The cassette is the real surprise. By swapping out the other Eagle groups’ 10-tooth cog for a standard 11-tooth one, they can make it fit on a normal splined 10/11 speed freehub body. Meaning, you don’t need an XD driver body to use NX Eagle.
The cassette uses stamped steel cogs for the first 11 cogs, with an alloy 50-tooth to save a bit of weight. That upper cluster is held together with stainless steel rivets and uses a concave shaping on the backside to bring the larger cogs closer to the spokes…same as with the other Eagle cassettes, which is what makes room for 12 cogs in the space designed for 11.

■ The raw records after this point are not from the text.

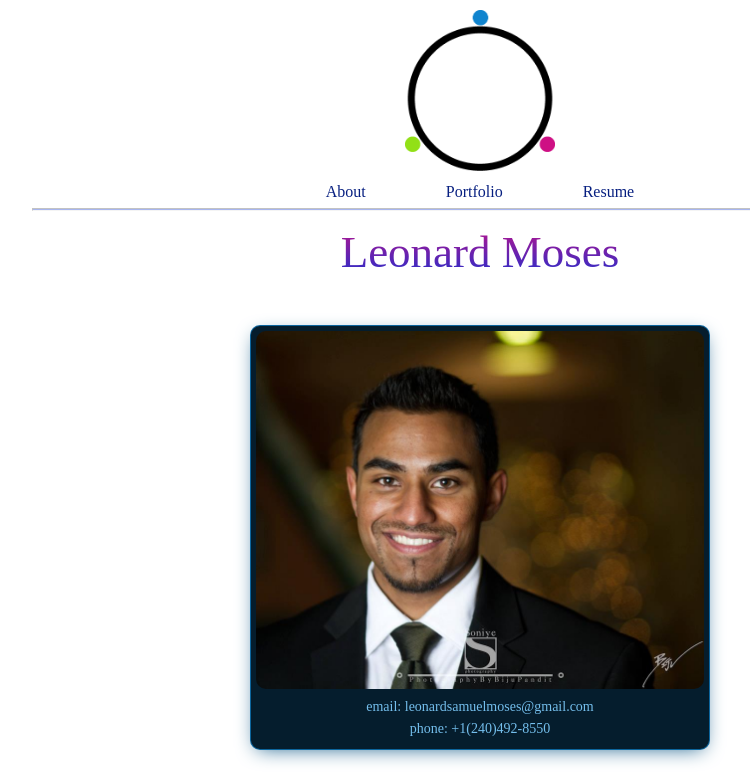
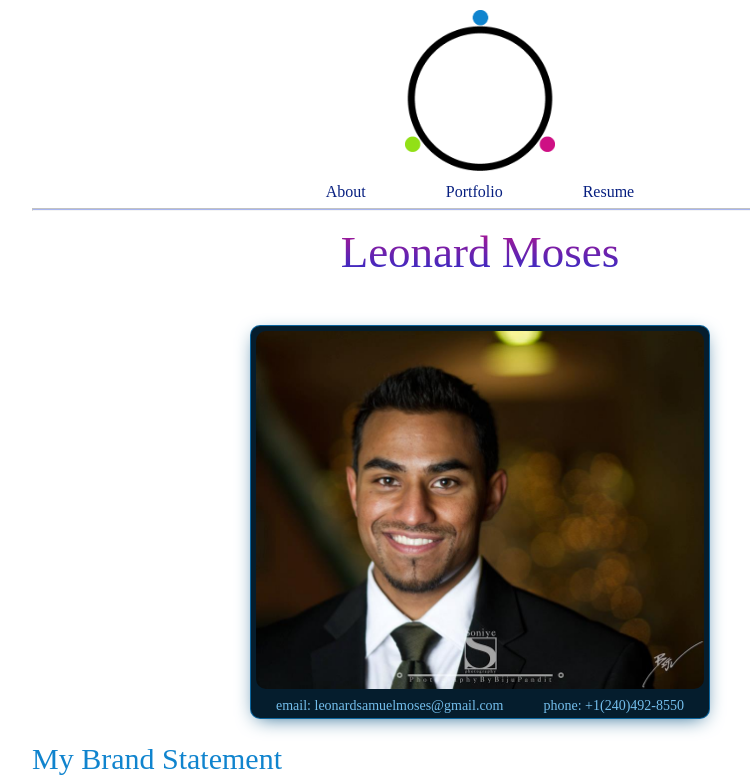
Before and after one commit to leonardmoses/leonardmoses-frontend, a Next.js app: page /About in a window 1280 px wide. Shown: the top 778 px of the page, without its empty margins (160-910 px from the left). Built offline with nearby package versions, Linux system fonts and the light colour scheme; a web font is replaced by a local one.

Commit message:
fixed Link and a tag href nesting warnings.

```diff
--- a/components/Footer.js
+++ b/components/Footer.js
@@ -1,3 +1,4 @@
+import Link from "next/link";
 import styles from "./Footer.module.scss"
 
 const Footer = () => {
@@ -7,8 +8,8 @@ const Footer = () => {
             <hr/>
             <div className={styles.Links}>
                 <ul>
-                    <li className={styles.linkLinkedIn}><a href="https://www.linkedin.com/in/leonard-moses/" target="#">LinkedIn</a></li>
-                    <li className={styles.linkGitHub}><a href="https://github.com/leonardmoses" target="#2">GitHub</a></li>
+                    <li className={styles.linkLinkedIn}><Link href="https://www.linkedin.com/in/leonard-moses/" target="#">LinkedIn</Link></li>
+                    <li className={styles.linkGitHub}><Link href="https://github.com/leonardmoses" target="#2">GitHub</Link></li>
                 </ul>
             </div>
         </div>
--- a/components/Header.js
+++ b/components/Header.js
@@ -6,6 +6,7 @@ import Logo from '../static/images/Logo.png'
 
 
 const Header = () => {
+
     return (
         <div className={styles.HeaderMain}>
             <motion.div className={styles.logoDiv}
@@ -16,14 +17,14 @@ const Header = () => {
 
                     }}
             >
-                <Link href="/"><Image src={Logo} alt="Image of the Logo"/></Link>
+                <a href="/"><Image src={Logo} alt="Image of the Logo"/></a>
             </motion.div>
 
                 <div className={styles.Links}>
                     <ul>
-                        <li className={styles.linkHome}><a><Link href='/About'>About</Link></a></li>
-                        <li className={styles.linkPortfolio}><a><Link href='/Portfolio'>Portfolio</Link></a></li>
-                        <li className={styles.linkResume}><a><Link href='Resume'>Resume</Link></a></li>
+                        <li className={styles.linkHome}><Link href='/About'>About</Link></li>
+                        <li className={styles.linkPortfolio}><Link href='/Portfolio'>Portfolio</Link></li>
+                        <li className={styles.linkResume}><Link href='/Resume'>Resume</Link></li>
                     </ul>
                 </div>
                 <hr/>
--- a/pages/About.js
+++ b/pages/About.js
@@ -19,9 +19,8 @@ function About() {
                         <div className={styles.HeadshotDiv}>
 
                                 <Image src={Headshot} alt="Headshot of Leonard Moses"/>
-                                <form action=""></form>
-                                <a href="mailto:leonardsamuelmoses@gmail.com"><h4>email: leonardsamuelmoses@gmail.com</h4></a>
-                                <a href="tel:2404928550"><h4>phone: +1(240)492-8550</h4></a>
+                                <Link href="mailto:leonardsamuelmoses@gmail.com"><h4>email: leonardsamuelmoses@gmail.com</h4></Link>
+                                <Link href="tel:2404928550"><h4>phone: +1(240)492-8550</h4></Link>
 
 
                         </div>
--- a/pages/About.module.scss
+++ b/pages/About.module.scss
@@ -24,13 +24,21 @@
                 @include Res700 {width: 80%;}
                 @include Res500 {width: 100%;}
 
+                display: flex;
+                flex-wrap: wrap;
+                // background-color: violet;
+
                 img {
                     // border: 1px rgba($primary3, 0.7) solid;
                     border-radius: 10px;
                     // opacity: 1;
                     // box-shadow: 0px 5px 15px -7px $primary4;
                 }
-                a {
+
+                h4 {
+                    margin: 10px auto 0 auto;
+                    cursor: pointer;
+                    width: fit-content;
                     :hover {
                         color: $primary1;
                     }
--- a/pages/Index.module.scss
+++ b/pages/Index.module.scss
@@ -114,6 +114,7 @@
         border-radius: 50%;
         display: inline-block;
         cursor: pointer;
+
       }
 
         .dot1_container {
--- a/pages/index.js
+++ b/pages/index.js
@@ -25,7 +25,7 @@ export default function Home() {
         <link rel="icon" href="/favicon.ico" />
       </Head>
 
-      <body className={styles.body}>
+      <div className={styles.body}>
 
       <header className={styles.header}>
 
@@ -168,7 +168,7 @@ export default function Home() {
         */}
 
       </main>
-      </body>
+      </div>
     </div>
   )
 }
```
Also changed, not shown: components/Header.module.scss (line endings or trailing spaces).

Tooth counts are 11-13-15-17-19-22-25-28-32-36-42-50, putting it just shy of the full 500% range of the others, but still has the big climbing gear we all want. In between the other individual cogs are plastic spacers. Interestingly, they say this is the only Eagle cassette that’s rated for e-MTB use, so it’s stronger than the others. And heavier.
SRAM NX Eagle Pricing & Specs
Individual component pricing is:
- Cranks ($105-121 / €116-135 / £104-120)
- Rear Derailleur ($107 / €119 / £106)
- Cassette ($100 / €110 / £99)
- Shifter ($42 / €38 / £34)
- Chain ($26 / €29 / £26)
All prices include VAT. Crankset pricing is for standard spindle lengths as the lower price, and fat bike versions a bit higher. Complete groups will get a $375/€410 / £365 retail price, excluding bottom bracket. Compare that to GX Eagle at $545, XO1 Eagle at $1,157 and XX1 Eagle for $1,356. The group will start shipping in September. Check this post for our first impressions ride review and actual weights!